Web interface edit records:
══════════

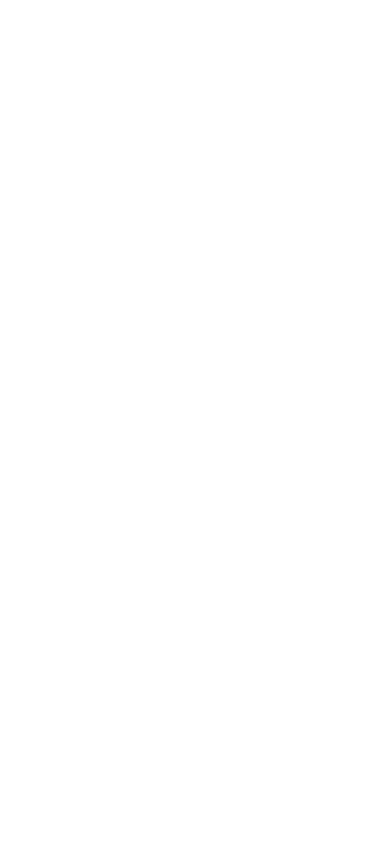
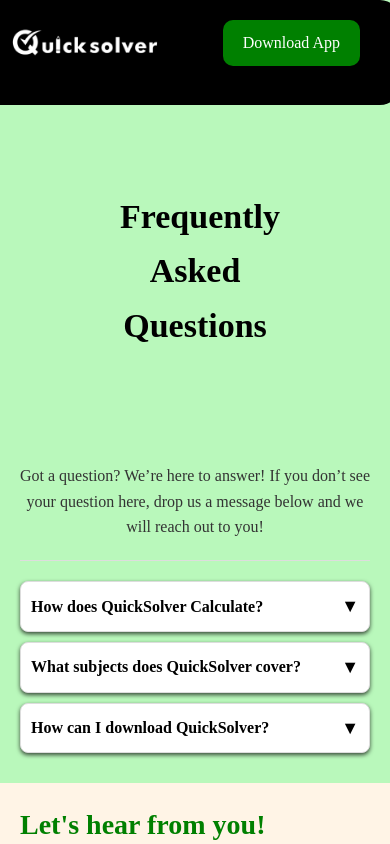
Before and after one commit to AleleChi/QuicksolverNewLandingPage, a React (Create React App) app: page /faq in a window 390 px wide. Before the commit this address had no page. Shown: the top 844 px of the page. Built offline with nearby package versions, Linux system fonts and the light colour scheme.

Commit message:
faq section added

```diff
--- a/src/App.js
+++ b/src/App.js
@@ -9,7 +9,8 @@
 import ContactSection from './components/ContactSection';
 import DownloadSection from './components/DownloadSection';
 import Footer from './components/Footer';
-import About from './components/About'; // import your new About component
+import About from './components/About'; // Import your new About component
+import FAQ from './components/FAQ'; // Import the FAQ component
 import './App.css';
 
 function AppContent() {
@@ -20,11 +21,12 @@
     frameSectionRef.current.scrollIntoView({ behavior: 'smooth' });
   };
 
-  const showHeaderFooter = location.pathname === '/' || location.pathname === '/about-us';
+  const showHeaderFooterDownload = location.pathname === '/' || location.pathname === '/about-us' || location.pathname === '/faq';
+  const showContactDownloadFooter = location.pathname === '/faq';
 
   return (
     <>
-      {showHeaderFooter && <Header scrollToFrameSection={scrollToFrameSection} />}
+      {showHeaderFooterDownload && <Header scrollToFrameSection={scrollToFrameSection} />}
       <Routes>
         <Route path="/" element={
           <>
@@ -43,9 +45,12 @@
             <DownloadSection />
           </>
         } />
+        <Route path="/faq" element={<FAQ />} />
         {/* Add other routes here */}
       </Routes>
-      {showHeaderFooter && <Footer />}
+      {showContactDownloadFooter && <ContactSection />}
+      {showHeaderFooterDownload && <DownloadSection />}
+      {showHeaderFooterDownload && <Footer />}
     </>
   );
 }
--- /dev/null
+++ b/src/components/FAQ.css
@@ -0,0 +1,49 @@
+
+.faq-page {
+    background-color: #b9f8bb;
+    padding: 160px;
+    max-width: 1200px;
+    margin: 0 auto;
+}
+
+.faq-page h1 {
+    text-align: center;
+    margin-bottom: 20px;
+    color: #000000;
+}
+
+.faq-page-h1 {
+    padding: 10px;
+    margin-top: 70px;
+}
+
+.faq-intro {
+    text-align: center;
+    margin-bottom: 30px;
+    color: #333;
+    font-size: 18px;
+}
+
+.faq-section {
+    border-top: 1px solid #ddd;
+    padding-top: 20px;
+}
+
+/* Mobile view adjustments */
+@media (max-width: 600px) {
+  .faq-page {
+    padding: 20px;
+    max-width: 100%;
+  }
+
+  .faq-page h1 {
+    padding: 100px;
+    font-size: 34px;
+    margin-bottom: 10px;
+  }
+
+  .faq-intro {
+    font-size: 16px;
+    margin-bottom: 20px;
+  }
+}
--- /dev/null
+++ b/src/components/FAQ.js
@@ -0,0 +1,35 @@
+import React from 'react';
+import FAQItem from './FAQItem';
+import './FAQ.css';
+
+const faqData = [
+  {
+    question: 'How does QuickSolver Calculate?',
+    answer: 'QuickSolver uses advanced algorithms to provide instant solutions and comprehensive learning support.',
+  },
+  {
+    question: 'What subjects does QuickSolver cover?',
+    answer: 'QuickSolver covers subjects like Chemistry, Physics, and Mathematics.',
+  },
+  {
+    question: 'How can I download QuickSolver?',
+    answer: 'You can download QuickSolver from the Google Play Store and the Apple App Store.',
+  },
+];
+
+const FAQ = () => {
+  return (
+    <div className="faq-page">
+      <h1 className='faq-page-h1'>Frequently Asked Questions</h1>
+      <p className="faq-intro">Got a question? We’re here to answer!
+      If you don’t see your question here, drop us a message below and we will reach out to you!</p>
+      <div className="faq-section">
+        {faqData.map((faq, index) => (
+          <FAQItem key={index} question={faq.question} answer={faq.answer} />
+        ))}
+      </div>
+    </div>
+  );
+};
+
+export default FAQ;
--- /dev/null
+++ b/src/components/FAQItem.css
@@ -0,0 +1,56 @@
+
+.faq-item {
+    background-color: #fff;
+    border: 1px solid #ddd;
+    border-radius: 8px;
+    margin-bottom: 10px;
+    padding: 15px;
+    cursor: pointer;
+    transition: background-color 0.3s ease, box-shadow 0.3s ease;
+    box-shadow: 0 2px 4px rgba(0, 0, 0, 0.7);
+}
+
+.faq-item:hover {
+    background-color: #E6F7E6;
+}
+
+.faq-item.open {
+    background-color: #E6F7E6;
+}
+
+.faq-question {
+    display: flex;
+    justify-content: space-between;
+    align-items: center;
+    font-weight: bold;
+    color: #000;
+}
+
+.faq-answer {
+    margin-top: 10px;
+    color: #000;
+}
+
+.faq-toggle-icon {
+    font-size: 20px;
+    color: #000;
+}
+
+/* Mobile view adjustments */
+@media (max-width: 600px) {
+  .faq-item {
+    padding: 10px;
+  }
+
+  .faq-question {
+    flex-direction: row;
+    align-items: center;
+    justify-content: space-between;
+    width: 100%;
+  }
+
+  .faq-toggle-icon {
+    font-size: 18px;
+    margin-left: auto;
+  }
+}
--- /dev/null
+++ b/src/components/FAQItem.js
@@ -0,0 +1,24 @@
+// src/components/FAQItem.js
+
+import React, { useState } from 'react';
+import './FAQItem.css';
+
+const FAQItem = ({ question, answer }) => {
+  const [isOpen, setIsOpen] = useState(false);
+
+  const toggleOpen = () => {
+    setIsOpen(!isOpen);
+  };
+
+  return (
+    <div className={`faq-item ${isOpen ? 'open' : ''}`} onClick={toggleOpen}>
+      <div className="faq-question">
+        {question}
+        <span className="faq-toggle-icon">{isOpen ? '▲' : '▼'}</span>
+      </div>
+      {isOpen && <div className="faq-answer">{answer}</div>}
+    </div>
+  );
+};
+
+export default FAQItem;
```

══════════

## EXERCISE PROMPT
Which lines above contain the word "width"? List them.

## YOUR SOLUTION
+    max-width: 1200px;
+@media (max-width: 600px) {
+    max-width: 100%;
+@media (max-width: 600px) {
+    width: 100%;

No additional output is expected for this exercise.